U.S. Senator Tom Udall (D-N.M.) and U.S. Representative Alan Lowenthal (D-Calif) are circulating a discussion draft of legislation to tackle plastic waste. The lawmakers are seeking public comments and stakeholder input, building on their initial comment period, before they plan to introduce the bill in Congress. The initial comment period has received more than 150 responses.
“The sheer volume of plastic pollution that is inundating our communities, our waterways, and even our bodies is nothing short of a crisis,” says Udall. “Our children are already bearing the cleanup costs of a generation of single-use plastic that is clogging our rivers and is infiltrating our food chain. Cities and states across the country, including in my home state of New Mexico, are already taking action to reduce this plastic footprint before it’s too late. But we need a bold, national strategy to tackle plastic pollution. This bill would call on all of us, from companies to communities, to address this crisis head-on.”
The legislation outline is as follows:
1. Require plastic producers to take responsibility for collecting and recycling materials: Producers currently relying on plastic and other covered materials to deliver their products to the market will be required to design, manage, and finance programs to process any waste that would normally land in the natural environment. The legislation will encourage producers to cooperate with those who produce similar products to take responsibility for their waste and implement cleanup programs with Environmental Protection Agency approval. Producers will cover the costs of waste management and cleanup, as well as awareness raising measures for covered materials, which includes packaging and consumer paper products, regardless of the recyclability, compostability, and type of material; printed paper; bio-based products; tobacco products, including filtered cigarettes; and fishing gear.
2. Require nationwide container deposits: The legislation will institute a 10-cent national deposit requirement for all beverage containers, regardless of material, to be refunded to customers when they return containers. Any unclaimed refunds will go to beverage producers to offset investments in nationwide collection and recycling infrastructure. This legislation encourages states that have already implemented similar initiatives to continue their current systems if they match the federal requirements.
3. Ban certain pollutant products: Beginning in January 2022, the most common single-use plastic products that pollute our environment will be banned from sale and distribution.
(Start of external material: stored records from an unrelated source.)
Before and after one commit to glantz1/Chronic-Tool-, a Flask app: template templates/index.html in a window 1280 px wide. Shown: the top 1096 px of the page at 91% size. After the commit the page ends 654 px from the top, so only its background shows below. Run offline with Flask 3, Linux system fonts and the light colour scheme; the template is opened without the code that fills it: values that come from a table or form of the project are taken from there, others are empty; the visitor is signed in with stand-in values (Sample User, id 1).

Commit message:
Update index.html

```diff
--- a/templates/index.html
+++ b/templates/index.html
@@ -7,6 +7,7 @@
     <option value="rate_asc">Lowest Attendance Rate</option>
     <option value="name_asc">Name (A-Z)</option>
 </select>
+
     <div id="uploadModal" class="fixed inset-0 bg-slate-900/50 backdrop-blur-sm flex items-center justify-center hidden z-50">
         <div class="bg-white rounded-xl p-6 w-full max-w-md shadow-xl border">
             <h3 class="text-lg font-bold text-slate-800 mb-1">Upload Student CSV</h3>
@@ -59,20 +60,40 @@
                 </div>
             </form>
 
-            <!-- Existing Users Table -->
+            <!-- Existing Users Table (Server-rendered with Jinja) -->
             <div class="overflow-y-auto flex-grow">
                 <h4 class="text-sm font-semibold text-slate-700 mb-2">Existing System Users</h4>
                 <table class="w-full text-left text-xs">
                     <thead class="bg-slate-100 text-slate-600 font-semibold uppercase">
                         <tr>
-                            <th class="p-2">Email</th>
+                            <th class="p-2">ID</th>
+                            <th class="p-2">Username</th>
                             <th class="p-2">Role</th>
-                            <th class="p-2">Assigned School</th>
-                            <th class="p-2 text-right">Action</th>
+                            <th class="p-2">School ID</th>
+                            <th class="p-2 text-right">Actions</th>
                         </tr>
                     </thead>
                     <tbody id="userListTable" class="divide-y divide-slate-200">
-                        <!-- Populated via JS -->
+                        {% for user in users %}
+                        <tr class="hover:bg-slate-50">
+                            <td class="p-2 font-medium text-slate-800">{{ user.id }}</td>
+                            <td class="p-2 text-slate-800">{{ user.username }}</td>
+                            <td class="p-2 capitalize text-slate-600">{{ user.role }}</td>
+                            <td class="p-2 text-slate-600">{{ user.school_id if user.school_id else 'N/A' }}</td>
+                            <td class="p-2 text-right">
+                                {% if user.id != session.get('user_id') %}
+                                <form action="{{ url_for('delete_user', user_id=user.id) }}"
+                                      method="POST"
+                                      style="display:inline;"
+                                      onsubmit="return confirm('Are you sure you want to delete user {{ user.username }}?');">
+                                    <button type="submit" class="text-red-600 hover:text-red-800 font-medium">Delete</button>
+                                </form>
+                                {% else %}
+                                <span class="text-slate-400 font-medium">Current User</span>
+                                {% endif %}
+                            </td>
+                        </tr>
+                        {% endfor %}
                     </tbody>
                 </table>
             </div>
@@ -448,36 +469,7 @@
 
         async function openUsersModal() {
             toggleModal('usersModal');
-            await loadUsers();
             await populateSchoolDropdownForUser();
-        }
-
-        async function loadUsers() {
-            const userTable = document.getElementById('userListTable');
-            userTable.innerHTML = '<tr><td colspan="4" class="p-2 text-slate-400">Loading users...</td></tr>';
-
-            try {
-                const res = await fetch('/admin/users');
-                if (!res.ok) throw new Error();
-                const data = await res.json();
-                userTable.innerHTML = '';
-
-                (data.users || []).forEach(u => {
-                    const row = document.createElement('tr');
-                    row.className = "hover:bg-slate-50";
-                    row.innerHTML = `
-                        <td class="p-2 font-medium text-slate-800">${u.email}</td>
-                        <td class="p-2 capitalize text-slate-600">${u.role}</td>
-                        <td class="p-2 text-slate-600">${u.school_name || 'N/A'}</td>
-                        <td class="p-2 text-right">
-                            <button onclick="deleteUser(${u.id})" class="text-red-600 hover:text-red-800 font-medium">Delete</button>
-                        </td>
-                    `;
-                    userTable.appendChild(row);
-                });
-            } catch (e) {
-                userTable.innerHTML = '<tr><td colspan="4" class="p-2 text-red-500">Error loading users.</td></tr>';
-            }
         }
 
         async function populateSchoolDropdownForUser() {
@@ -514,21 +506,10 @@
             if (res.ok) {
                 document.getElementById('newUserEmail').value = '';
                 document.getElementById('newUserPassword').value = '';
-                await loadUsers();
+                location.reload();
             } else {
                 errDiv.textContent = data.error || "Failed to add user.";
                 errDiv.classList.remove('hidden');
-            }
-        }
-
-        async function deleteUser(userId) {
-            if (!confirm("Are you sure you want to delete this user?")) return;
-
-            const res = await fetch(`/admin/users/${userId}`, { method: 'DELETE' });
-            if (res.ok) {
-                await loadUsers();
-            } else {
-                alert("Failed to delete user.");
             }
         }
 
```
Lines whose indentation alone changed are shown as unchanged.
The ban will apply to lightweight plastic carryout bags, food and drinkware from expanded polystyrene, cutlery, plates, straws, drink stirrers, and cotton buds, with exceptions for persons with disabilities.
4. Carryout bag fee: The legislation would impose a fee on the distribution of non-reusable carryout bags, which would fund litter cleanup and recycling infrastructure.
5. New minimum recycled content requirement: Containers will be required to include an increasing percentage of recycled content in their manufacture before entering the market.
6. Protect existing state action: The bill would protect state and local governments to enact more stringent standards, requirements, and additional product bans.
7. Moratorium on new plastic facilities: The legislation will give environmental agencies the time needed to investigate the cumulative impacts of new plastic-producing facilities on the air, water, and climate. The legislation would also update EPA regulations to reduce factory-produced plastic contamination in waterways and direct the EPA to update existing Clean Air and Clean Water Act emissions standards to ensure that plastic-producing facilities integrate the latest technology to prevent further pollution.
“Today we face a global plastic pollution crisis that threatens our waterways, wildlife, and public health,” adds Lowenthal. “The amount of plastic waste in our communities and the oceans is evidence of the urgent need to tackle this issue, an effort in which the United States is currently lagging. The European Union, Canada, and even India and China are taking bold actions to address this growing crisis. There is currently no incentive in this country to reduce and reuse plastic, or for producers to use recycled plastics. That is why the legislation I am introducing with Senator Udall is so important. The financial burden of cleaning up pollution should not be borne by taxpayers alone. The manufactures and companies who sell the products must be held accountable for the end use of their products.”
The comment submission instructions are as follow:
· All are invited to submit comments and direct edits to the discussion draft.
· Download the discussion draft here.
· Include your name and/or organization on page 1 of the document.
· Save the document as your name and/or organization.
· Comments or modifications to the original document will appear in red in Track Changes mode.
· More substantive comments can be added with the “New Comment” feature embedded in the document to reference specific sections of the draft.